Primakov Urges Boost in India Trade

NEW DELHI, India -- Calling for a doubling of India-Russia trade by 2000 and increased Indian investment, Prime Minister Yevgeny Primakov sought to reassure Indian business leaders Tuesday that Russia remains a safe place to do business.

Primakov, speaking at the end of his two-day state visit to New Delhi, tried to put to rest concerns about Russia's economic problems, including the collapse of its banking system. He said Russia was committed to its international financial obligations, an open economy and noninterference with dollar exchange rates.

Russia has been one of India's largest trading partners, but Russia's economic crisis has hit bilateral trade, which has been dwindling since the breakup of the Soviet Union. Trade between the two countries has fallen from a high of $5.5 billion in 1990 to $1.5 billion in 1998.

"This we cannot accept,'' said Primakov, calling for trade to double by 2000 and increase four times by 2005.

Russia also proposed lowering taxes for foreign investors, and would consider repaying Indian businessmen who lost money deposited in banks backed by the government in the recent banking crisis.

In his meeting Monday with his Indian counterpart, Atal Bihari Vajpayee, Primakov said they pledged to personally oversee removal of obstacles to better trade.

Primakov also urged more cooperation in electronics, thermal power, the transfer of science and technology, coal mining and oil refining.

Also Tuesday, Russian and Indian officials signed an agreement aimed at boosting New Delhi's tea exports to Moscow, the Indian Commerce Ministry said in a statement

Officials of India's Tea Board signed the agreement with the Russian Tea and Coffee Association and the Russian Association of Tea Producers.

The Russian associations will assist their enterprises in importing tea from India between January 1999 and December 2005.

Meanwhile in Moscow, First Deputy Trade Minister Igor Mitrofanov said India and China could buy up to 200 planes from Russia in the next year or two, Itar-Tass reported.

It was not clear whether Mitrofanov was referring to fighter jets or all types of aircraft.

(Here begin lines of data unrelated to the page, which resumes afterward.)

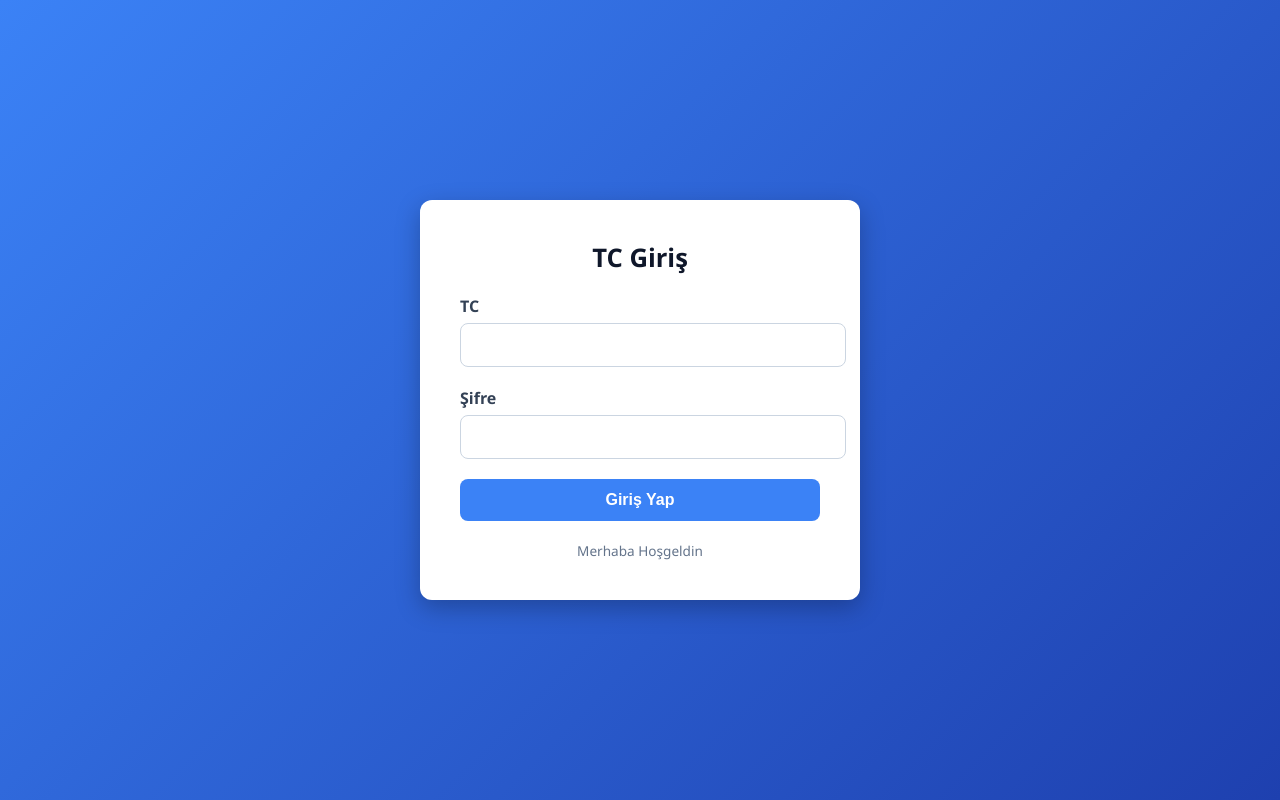
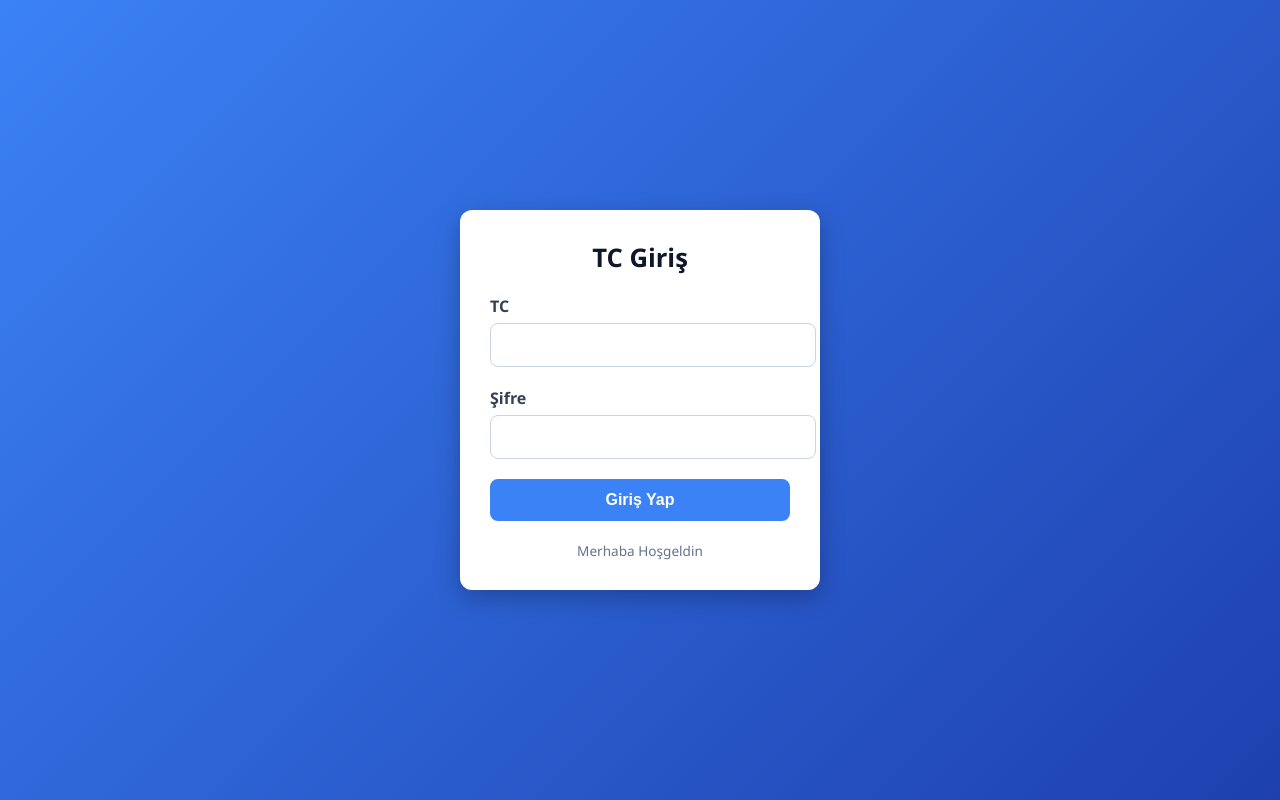
Before and after one commit to borancakirrrx/oyun-giris-site, a website: page public/index.html in a window 1280 px wide. Drawn offline with Linux system fonts and the light colour scheme.

Commit message:
Update index.html

```diff
--- a/public/index.html
+++ b/public/index.html
@@ -20,11 +20,12 @@ body {
     /* Kart */
 .login-box {
   background: #ffffff;
-        width: 360px;
-        padding: 40px;
+  width: 300px;       /* Önceden 360px idi, biraz küçültüldü */
+  padding: 30px;      /* Önceden 40px idi */
   border-radius: 12px;
   box-shadow: 0 8px 24px rgba(0,0,0,0.25);
 }
+
 
       .login-box h1 {
         margin: 0 0 20px;
```
Lines whose indentation alone changed are shown as unchanged.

Itar-Tass quoted Mitrofanov as saying at a government meeting on exports that crisis-hit Russia could earn between $8 billion and $10 billion if the sales are successful.

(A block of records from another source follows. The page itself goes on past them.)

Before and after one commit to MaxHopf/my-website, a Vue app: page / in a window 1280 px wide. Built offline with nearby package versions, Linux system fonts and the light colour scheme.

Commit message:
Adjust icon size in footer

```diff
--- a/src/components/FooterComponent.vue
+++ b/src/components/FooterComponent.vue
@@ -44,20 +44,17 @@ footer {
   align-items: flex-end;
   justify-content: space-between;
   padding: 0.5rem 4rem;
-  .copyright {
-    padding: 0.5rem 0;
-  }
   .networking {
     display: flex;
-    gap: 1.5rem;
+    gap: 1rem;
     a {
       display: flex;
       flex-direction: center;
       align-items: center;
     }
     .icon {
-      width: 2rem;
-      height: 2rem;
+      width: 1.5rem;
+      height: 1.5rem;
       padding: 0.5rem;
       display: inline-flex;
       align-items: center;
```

It quoted him as saying India and China were "ready" to complete deals, but gave no further details.